[Start of section]
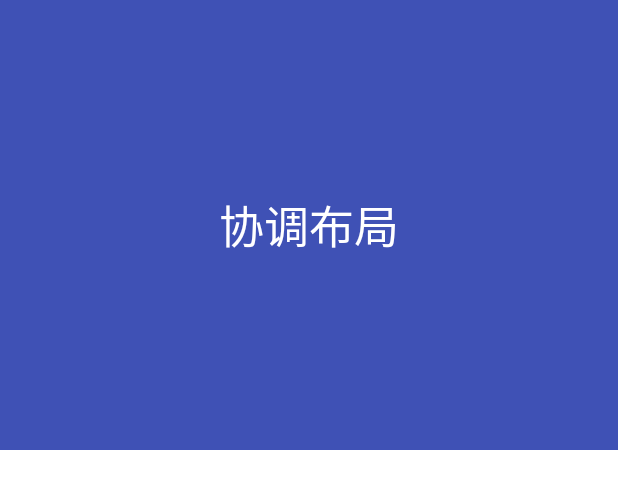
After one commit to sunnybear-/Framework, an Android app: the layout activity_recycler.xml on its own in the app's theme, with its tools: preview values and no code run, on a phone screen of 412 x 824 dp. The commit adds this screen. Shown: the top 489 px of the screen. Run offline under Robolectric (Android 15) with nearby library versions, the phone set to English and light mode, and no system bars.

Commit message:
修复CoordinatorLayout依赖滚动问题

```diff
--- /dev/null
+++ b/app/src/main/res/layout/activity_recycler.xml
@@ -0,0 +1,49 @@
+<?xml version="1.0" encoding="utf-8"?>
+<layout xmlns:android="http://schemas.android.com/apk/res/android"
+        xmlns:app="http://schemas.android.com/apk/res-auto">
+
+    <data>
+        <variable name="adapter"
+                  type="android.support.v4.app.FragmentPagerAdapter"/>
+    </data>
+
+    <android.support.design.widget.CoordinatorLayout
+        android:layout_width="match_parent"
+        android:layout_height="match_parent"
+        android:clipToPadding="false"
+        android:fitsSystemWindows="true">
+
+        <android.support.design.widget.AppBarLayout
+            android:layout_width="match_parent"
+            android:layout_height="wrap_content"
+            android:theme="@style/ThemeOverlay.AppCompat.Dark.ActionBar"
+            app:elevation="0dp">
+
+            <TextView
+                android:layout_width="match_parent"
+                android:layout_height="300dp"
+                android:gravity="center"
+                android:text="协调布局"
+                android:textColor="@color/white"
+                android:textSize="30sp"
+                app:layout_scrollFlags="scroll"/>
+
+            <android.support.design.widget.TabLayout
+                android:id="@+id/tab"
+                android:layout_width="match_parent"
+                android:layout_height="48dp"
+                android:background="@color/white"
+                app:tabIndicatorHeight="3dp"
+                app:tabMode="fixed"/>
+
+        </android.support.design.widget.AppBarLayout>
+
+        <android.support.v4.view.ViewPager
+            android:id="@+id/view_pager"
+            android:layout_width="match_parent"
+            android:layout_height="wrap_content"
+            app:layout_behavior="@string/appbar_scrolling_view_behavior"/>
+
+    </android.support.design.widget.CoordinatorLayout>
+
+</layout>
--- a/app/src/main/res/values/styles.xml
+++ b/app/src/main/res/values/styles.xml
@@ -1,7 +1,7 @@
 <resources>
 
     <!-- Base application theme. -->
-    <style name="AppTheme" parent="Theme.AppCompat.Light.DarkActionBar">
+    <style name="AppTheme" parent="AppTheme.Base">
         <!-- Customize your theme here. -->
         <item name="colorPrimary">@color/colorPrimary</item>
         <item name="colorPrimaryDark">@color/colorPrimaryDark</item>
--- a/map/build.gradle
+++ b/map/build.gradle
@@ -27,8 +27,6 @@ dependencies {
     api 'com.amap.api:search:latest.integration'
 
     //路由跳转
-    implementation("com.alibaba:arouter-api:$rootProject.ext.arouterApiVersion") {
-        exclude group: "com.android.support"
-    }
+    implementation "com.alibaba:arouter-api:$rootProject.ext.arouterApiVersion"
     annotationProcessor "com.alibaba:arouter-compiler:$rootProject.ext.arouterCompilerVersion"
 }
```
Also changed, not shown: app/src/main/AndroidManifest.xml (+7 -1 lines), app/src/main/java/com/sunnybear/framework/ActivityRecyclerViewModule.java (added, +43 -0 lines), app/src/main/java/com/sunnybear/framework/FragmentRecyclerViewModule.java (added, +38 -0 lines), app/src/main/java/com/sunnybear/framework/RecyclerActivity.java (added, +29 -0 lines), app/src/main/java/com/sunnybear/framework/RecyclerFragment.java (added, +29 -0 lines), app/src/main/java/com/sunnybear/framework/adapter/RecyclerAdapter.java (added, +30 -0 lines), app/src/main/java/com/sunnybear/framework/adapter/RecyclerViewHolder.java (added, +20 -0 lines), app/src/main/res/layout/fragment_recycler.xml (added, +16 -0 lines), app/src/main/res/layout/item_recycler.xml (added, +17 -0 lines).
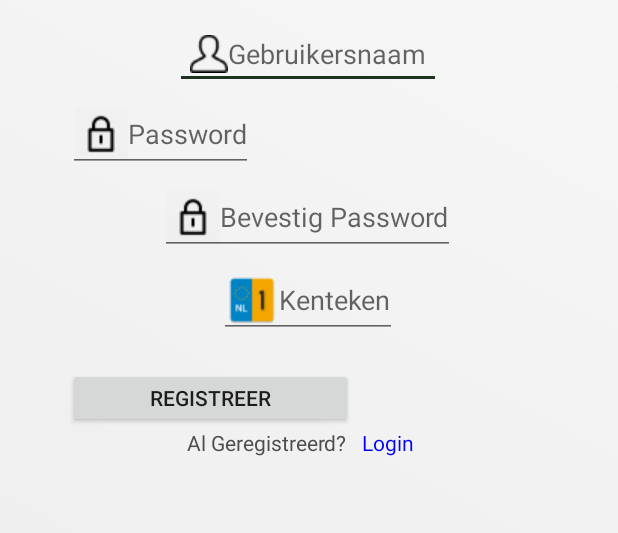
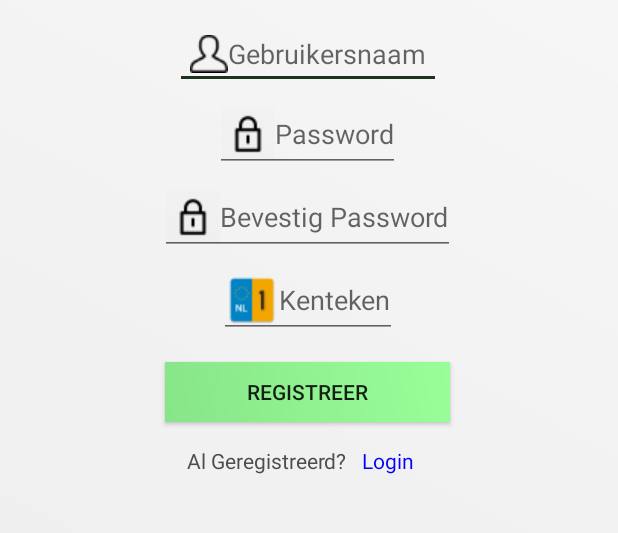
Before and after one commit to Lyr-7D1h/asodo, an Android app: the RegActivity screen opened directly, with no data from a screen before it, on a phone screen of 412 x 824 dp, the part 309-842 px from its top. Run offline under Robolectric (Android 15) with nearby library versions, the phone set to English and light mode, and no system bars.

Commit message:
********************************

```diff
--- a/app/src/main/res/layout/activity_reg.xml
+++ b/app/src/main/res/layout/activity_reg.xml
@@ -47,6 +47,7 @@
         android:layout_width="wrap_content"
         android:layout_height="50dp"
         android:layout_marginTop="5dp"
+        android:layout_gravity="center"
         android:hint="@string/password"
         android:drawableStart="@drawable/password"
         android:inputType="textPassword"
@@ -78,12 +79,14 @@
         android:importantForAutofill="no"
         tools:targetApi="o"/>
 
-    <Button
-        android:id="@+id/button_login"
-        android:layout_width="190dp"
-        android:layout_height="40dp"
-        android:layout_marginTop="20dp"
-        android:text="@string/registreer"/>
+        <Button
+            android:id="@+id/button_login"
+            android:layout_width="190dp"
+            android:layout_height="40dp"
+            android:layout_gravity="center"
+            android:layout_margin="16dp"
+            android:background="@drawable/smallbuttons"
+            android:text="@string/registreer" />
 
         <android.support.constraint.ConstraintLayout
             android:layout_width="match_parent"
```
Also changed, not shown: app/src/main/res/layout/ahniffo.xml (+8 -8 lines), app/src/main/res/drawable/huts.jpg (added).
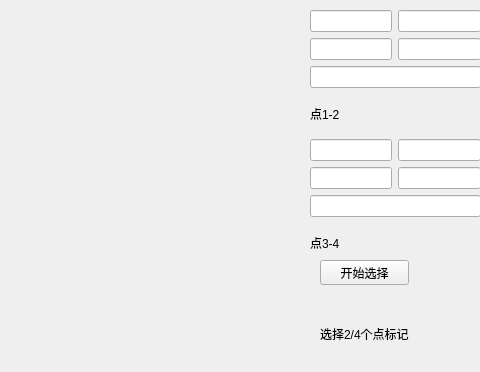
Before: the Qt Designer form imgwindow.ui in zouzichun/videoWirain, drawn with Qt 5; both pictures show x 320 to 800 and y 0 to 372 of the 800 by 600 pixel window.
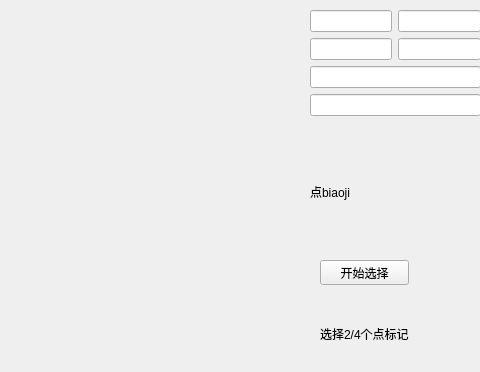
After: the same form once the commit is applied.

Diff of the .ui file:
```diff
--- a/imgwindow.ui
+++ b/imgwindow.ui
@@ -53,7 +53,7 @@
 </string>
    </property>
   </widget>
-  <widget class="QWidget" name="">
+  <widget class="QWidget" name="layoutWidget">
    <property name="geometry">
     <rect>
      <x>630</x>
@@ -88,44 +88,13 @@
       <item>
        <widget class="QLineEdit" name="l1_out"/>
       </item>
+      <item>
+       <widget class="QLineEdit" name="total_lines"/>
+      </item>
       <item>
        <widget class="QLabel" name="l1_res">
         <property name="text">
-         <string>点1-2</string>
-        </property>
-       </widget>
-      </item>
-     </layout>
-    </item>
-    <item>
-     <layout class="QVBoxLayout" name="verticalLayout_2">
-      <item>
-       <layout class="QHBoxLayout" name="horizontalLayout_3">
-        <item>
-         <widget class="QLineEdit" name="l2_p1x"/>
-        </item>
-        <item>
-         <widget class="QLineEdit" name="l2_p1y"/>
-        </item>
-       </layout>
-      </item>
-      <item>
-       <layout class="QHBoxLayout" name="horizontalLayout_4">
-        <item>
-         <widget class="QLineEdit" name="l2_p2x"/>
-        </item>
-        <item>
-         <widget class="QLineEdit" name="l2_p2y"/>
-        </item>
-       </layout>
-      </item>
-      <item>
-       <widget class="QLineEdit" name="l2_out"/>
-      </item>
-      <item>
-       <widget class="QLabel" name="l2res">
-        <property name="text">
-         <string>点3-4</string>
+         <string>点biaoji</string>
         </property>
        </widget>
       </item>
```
[End of section]
== Task details ==
A faithful copy of all the data above is required, printed exactly and with no pictures.

== Reply ==
After one commit to sunnybear-/Framework, an Android app: the layout activity_recycler.xml on its own in the app's theme, with its tools: preview values and no code run, on a phone screen of 412 x 824 dp. The commit adds this screen. Shown: the top 489 px of the screen. Run offline under Robolectric (Android 15) with nearby library versions, the phone set to English and light mode, and no system bars.

Commit message:
修复CoordinatorLayout依赖滚动问题

```diff
--- /dev/null
+++ b/app/src/main/res/layout/activity_recycler.xml
@@ -0,0 +1,49 @@
+<?xml version="1.0" encoding="utf-8"?>
+<layout xmlns:android="http://schemas.android.com/apk/res/android"
+        xmlns:app="http://schemas.android.com/apk/res-auto">
+
+    <data>
+        <variable name="adapter"
+                  type="android.support.v4.app.FragmentPagerAdapter"/>
+    </data>
+
+    <android.support.design.widget.CoordinatorLayout
+        android:layout_width="match_parent"
+        android:layout_height="match_parent"
+        android:clipToPadding="false"
+        android:fitsSystemWindows="true">
+
+        <android.support.design.widget.AppBarLayout
+            android:layout_width="match_parent"
+            android:layout_height="wrap_content"
+            android:theme="@style/ThemeOverlay.AppCompat.Dark.ActionBar"
+            app:elevation="0dp">
+
+            <TextView
+                android:layout_width="match_parent"
+                android:layout_height="300dp"
+                android:gravity="center"
+                android:text="协调布局"
+                android:textColor="@color/white"
+                android:textSize="30sp"
+                app:layout_scrollFlags="scroll"/>
+
+            <android.support.design.widget.TabLayout
+                android:id="@+id/tab"
+                android:layout_width="match_parent"
+                android:layout_height="48dp"
+                android:background="@color/white"
+                app:tabIndicatorHeight="3dp"
+                app:tabMode="fixed"/>
+
+        </android.support.design.widget.AppBarLayout>
+
+        <android.support.v4.view.ViewPager
+            android:id="@+id/view_pager"
+            android:layout_width="match_parent"
+            android:layout_height="wrap_content"
+            app:layout_behavior="@string/appbar_scrolling_view_behavior"/>
+
+    </android.support.design.widget.CoordinatorLayout>
+
+</layout>
--- a/app/src/main/res/values/styles.xml
+++ b/app/src/main/res/values/styles.xml
@@ -1,7 +1,7 @@
 <resources>
 
     <!-- Base application theme. -->
-    <style name="AppTheme" parent="Theme.AppCompat.Light.DarkActionBar">
+    <style name="AppTheme" parent="AppTheme.Base">
         <!-- Customize your theme here. -->
         <item name="colorPrimary">@color/colorPrimary</item>
         <item name="colorPrimaryDark">@color/colorPrimaryDark</item>
--- a/map/build.gradle
+++ b/map/build.gradle
@@ -27,8 +27,6 @@ dependencies {
     api 'com.amap.api:search:latest.integration'
 
     //路由跳转
-    implementation("com.alibaba:arouter-api:$rootProject.ext.arouterApiVersion") {
-        exclude group: "com.android.support"
-    }
+    implementation "com.alibaba:arouter-api:$rootProject.ext.arouterApiVersion"
     annotationProcessor "com.alibaba:arouter-compiler:$rootProject.ext.arouterCompilerVersion"
 }
```
Also changed, not shown: app/src/main/AndroidManifest.xml (+7 -1 lines), app/src/main/java/com/sunnybear/framework/ActivityRecyclerViewModule.java (added, +43 -0 lines), app/src/main/java/com/sunnybear/framework/FragmentRecyclerViewModule.java (added, +38 -0 lines), app/src/main/java/com/sunnybear/framework/RecyclerActivity.java (added, +29 -0 lines), app/src/main/java/com/sunnybear/framework/RecyclerFragment.java (added, +29 -0 lines), app/src/main/java/com/sunnybear/framework/adapter/RecyclerAdapter.java (added, +30 -0 lines), app/src/main/java/com/sunnybear/framework/adapter/RecyclerViewHolder.java (added, +20 -0 lines), app/src/main/res/layout/fragment_recycler.xml (added, +16 -0 lines), app/src/main/res/layout/item_recycler.xml (added, +17 -0 lines).
Before and after one commit to Lyr-7D1h/asodo, an Android app: the RegActivity screen opened directly, with no data from a screen before it, on a phone screen of 412 x 824 dp, the part 309-842 px from its top. Run offline under Robolectric (Android 15) with nearby library versions, the phone set to English and light mode, and no system bars.

Commit message:
********************************

```diff
--- a/app/src/main/res/layout/activity_reg.xml
+++ b/app/src/main/res/layout/activity_reg.xml
@@ -47,6 +47,7 @@
         android:layout_width="wrap_content"
         android:layout_height="50dp"
         android:layout_marginTop="5dp"
+        android:layout_gravity="center"
         android:hint="@string/password"
         android:drawableStart="@drawable/password"
         android:inputType="textPassword"
@@ -78,12 +79,14 @@
         android:importantForAutofill="no"
         tools:targetApi="o"/>
 
-    <Button
-        android:id="@+id/button_login"
-        android:layout_width="190dp"
-        android:layout_height="40dp"
-        android:layout_marginTop="20dp"
-        android:text="@string/registreer"/>
+        <Button
+            android:id="@+id/button_login"
+            android:layout_width="190dp"
+            android:layout_height="40dp"
+            android:layout_gravity="center"
+            android:layout_margin="16dp"
+            android:background="@drawable/smallbuttons"
+            android:text="@string/registreer" />
 
         <android.support.constraint.ConstraintLayout
             android:layout_width="match_parent"
```
Also changed, not shown: app/src/main/res/layout/ahniffo.xml (+8 -8 lines), app/src/main/res/drawable/huts.jpg (added).
Before: the Qt Designer form imgwindow.ui in zouzichun/videoWirain, drawn with Qt 5; both pictures show x 320 to 800 and y 0 to 372 of the 800 by 600 pixel window.
After: the same form once the commit is applied.

Diff of the .ui file:
```diff
--- a/imgwindow.ui
+++ b/imgwindow.ui
@@ -53,7 +53,7 @@
 </string>
    </property>
   </widget>
-  <widget class="QWidget" name="">
+  <widget class="QWidget" name="layoutWidget">
    <property name="geometry">
     <rect>
      <x>630</x>
@@ -88,44 +88,13 @@
       <item>
        <widget class="QLineEdit" name="l1_out"/>
       </item>
+      <item>
+       <widget class="QLineEdit" name="total_lines"/>
+      </item>
       <item>
        <widget class="QLabel" name="l1_res">
         <property name="text">
-         <string>点1-2</string>
-        </property>
-       </widget>
-      </item>
-     </layout>
-    </item>
-    <item>
-     <layout class="QVBoxLayout" name="verticalLayout_2">
-      <item>
-       <layout class="QHBoxLayout" name="horizontalLayout_3">
-        <item>
-         <widget class="QLineEdit" name="l2_p1x"/>
-        </item>
-        <item>
-         <widget class="QLineEdit" name="l2_p1y"/>
-        </item>
-       </layout>
-      </item>
-      <item>
-       <layout class="QHBoxLayout" name="horizontalLayout_4">
-        <item>
-         <widget class="QLineEdit" name="l2_p2x"/>
-        </item>
-        <item>
-         <widget class="QLineEdit" name="l2_p2y"/>
-        </item>
-       </layout>
-      </item>
-      <item>
-       <widget class="QLineEdit" name="l2_out"/>
-      </item>
-      <item>
-       <widget class="QLabel" name="l2res">
-        <property name="text">
-         <string>点3-4</string>
+         <string>点biaoji</string>
         </property>
        </widget>
       </item>
```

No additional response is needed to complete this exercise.